The same is not true with regard to the statements Gellatly allegedly made on television. Small's affidavit shows that Gellatly made allegedly false and stigmatizing statements about Maxwell, and there is no evidence that Maxwell was given any meaningful opportunity to clear his name. Although the record shows that Maxwell was entitled to post-deprivation appeals concerning his employment termination, there is no evidence showing he could have pursued these appeals after Gellatly's televised statements. Moreover, considering the fact that the statements were televised, it is unclear whether such appeals could have provided a meaningful opportunity" for name clearing.

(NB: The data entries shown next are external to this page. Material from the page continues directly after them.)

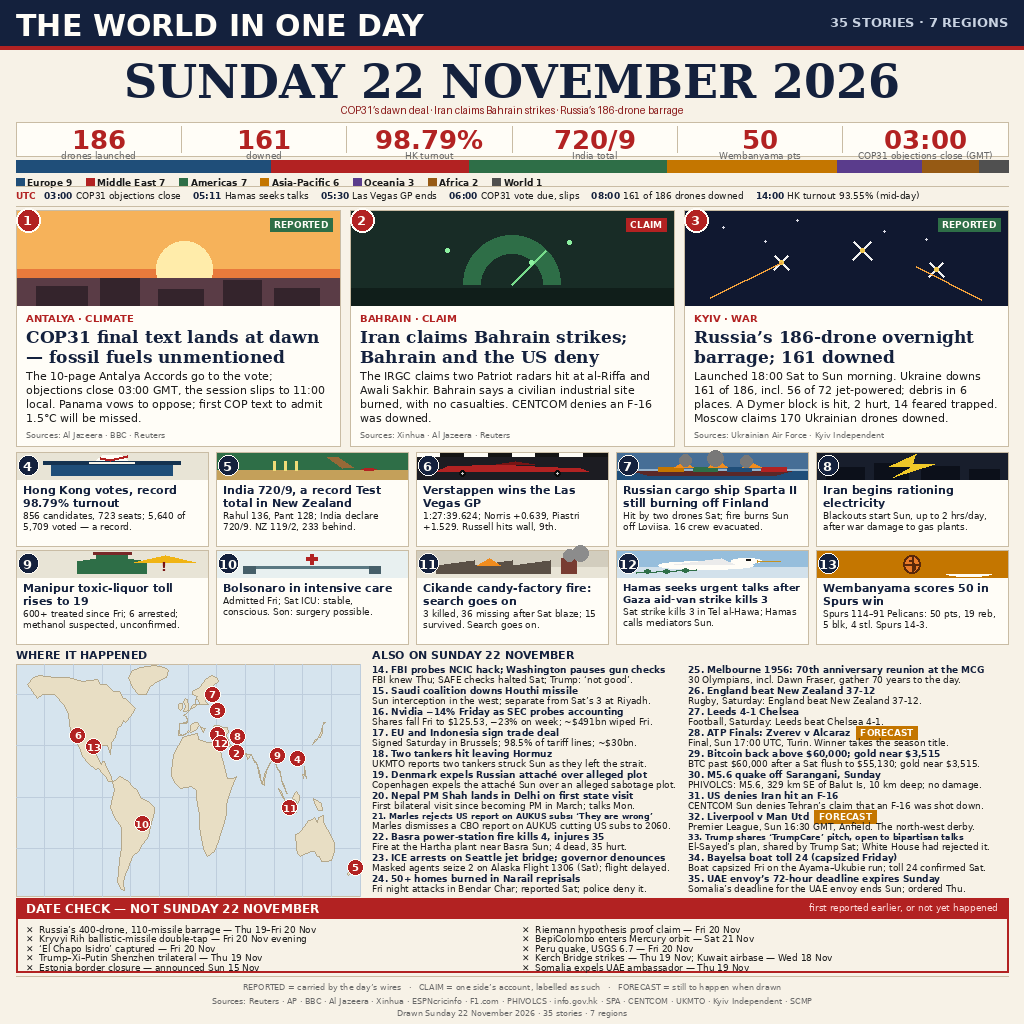
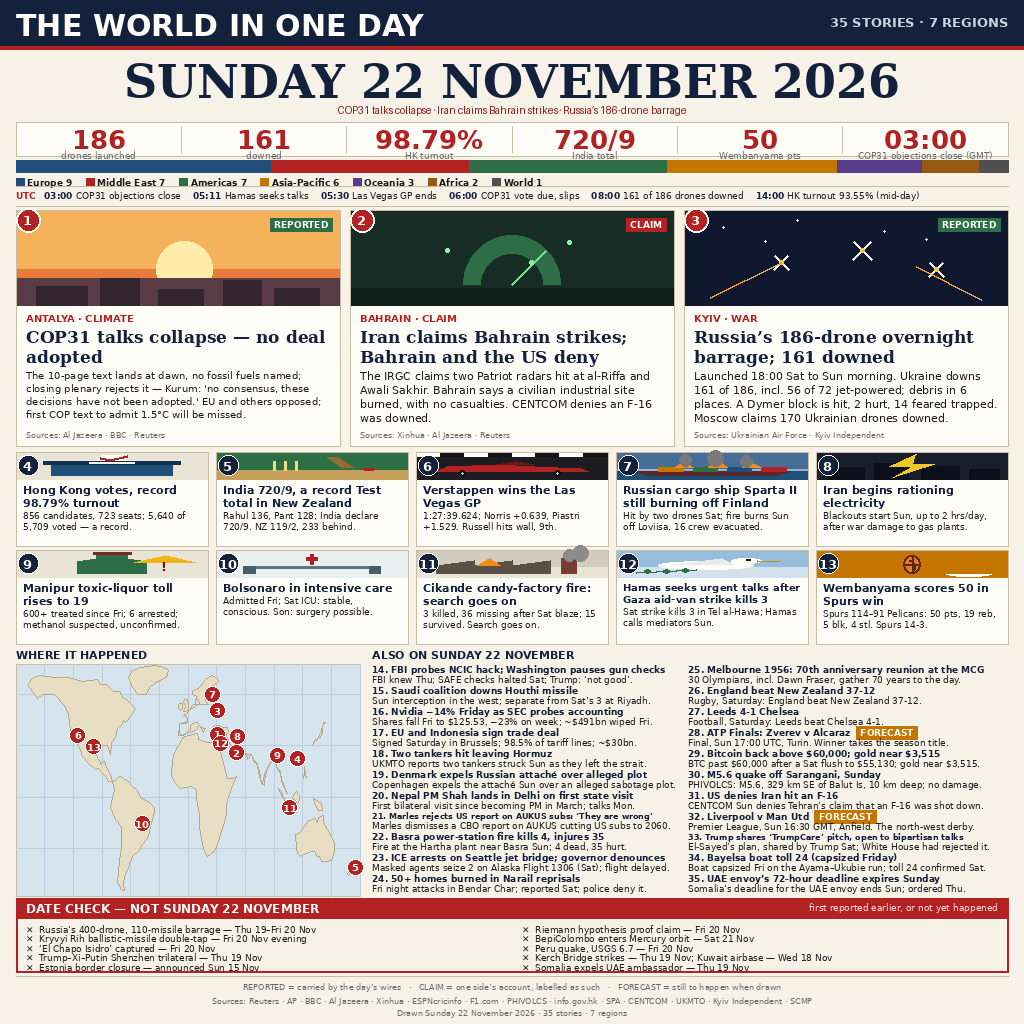
news-image-20261122 v1.1: COP31 talks collapse — no deal adopted (L1 + masthead sub)

Changed region(s): [[0.0312, 0.3125, 0.3125, 0.4375], [0.4688, 0.0938, 0.6562, 0.125], [0.3438, 0.0938, 0.4375, 0.125]]

diff --git a/main.py b/main.py
@@ -111,10 +111,10 @@ TIMELINE = [
 # Leads: num, kicker, region, headline, body, source, tag, lat, lon, icon
 LEADS = [
     (1, "ANTALYA \u00b7 CLIMATE", "Europe",
-     "COP31 final text lands at dawn \u2014 fossil fuels unmentioned",
-     "The 10-page Antalya Accords go to the vote; objections close 03:00 GMT, "
-     "the session slips to 11:00 local. Panama vows to oppose; first COP text "
-     "to admit 1.5\u00b0C will be missed.",
+     "COP31 talks collapse \u2014 no deal adopted",
+     "The 10-page text lands at dawn, no fossil fuels named; "
+     "closing plenary rejects it \u2014 Kurum: 'no consensus, these decisions have not been adopted.' "
+     "EU and others opposed; first COP text to admit 1.5\u00b0C will be missed.",
      "Al Jazeera \u00b7 BBC \u00b7 Reuters", "REPORTED", 36.9, 30.7, "sunrise"),
     (2, "BAHRAIN \u00b7 CLAIM", "Middle East",
      "Iran claims Bahrain strikes; Bahrain and the US deny",
@@ -729,7 +729,7 @@ def draw_masthead(draw):
 def draw_date_block(draw):
     title = "SUNDAY 22 NOVEMBER 2026"
     draw_centered(draw, W / 2, 54, title, F["date"], NAVY)
-    sub = ("COP31\u2019s dawn deal \u00b7 Iran claims Bahrain strikes \u00b7 "
+    sub = ("COP31 talks collapse \u00b7 Iran claims Bahrain strikes \u00b7 "
            "Russia\u2019s 186-drone barrage")
     draw_centered(draw, W / 2, 104, sub, F["sub"], RED_DARK)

Gellatly's contention that the statements did not attend Maxwell's discharge is also without merit. Viewing Small's affidavit in a light most favorable to Maxwell, we find it shows the statements were made during media coverage of the termination. Gellatly has cited no authority showing such statements cannot be considered attendant to the termination, and we believe that the issue of whether the statements actually attended Maxwell's termination is properly left for the jury or factfinder to decide. Although Gellatly also argues that Maxwell has presented no evidence that the statements hampered his ability to secure employment, neither Duck nor Buxton requires that as an element of the cause of action, and Gellatly has cited no authority to the contrary.
Finally, we note that although Gellatly argued below that he was entitled to qualified immunity against Maxwell's 1983 wrongful discharge claim, he made no such argument below concerning Maxwell's 1983 claim that he was wrongfully deprived of his liberty interest. Accordingly, although Gellatly argues on appeal that he is entitled to immunity on this claim, "[a]s grounds which may be considered on appeal are limited to those which were urged before the trial court, we will not review this issue." (Citations and punctuation omitted.) Kannady v. State Farm &c. Ins. Co., 214 Ga. App. 492
, 495 (5) (448 SE2d 374
Case No. A97A0317
4. Gellatly asserts that the trial court erred in denying him summary judgment on Maxwell's state law defamation claim because (1) his statements constituted expressions of opinion, (2) Maxwell was a public official and has failed to establish actual malice, and (3) Gellatly is protected by official immunity. The record shows, however, that although Gellatly moved for summary judgment on Maxwell's defamation claim, the motion was based solely on the argument that the claim was barred by the statute of limitation. Because Gellatly did not move for summary judgment on these grounds below, we will not consider them on appeal. Id.
Wiseman, Blackburn & Futrell, James B. Blackburn, Abda L. Quillian, for Mayor & Aldermen of the City of Savannah.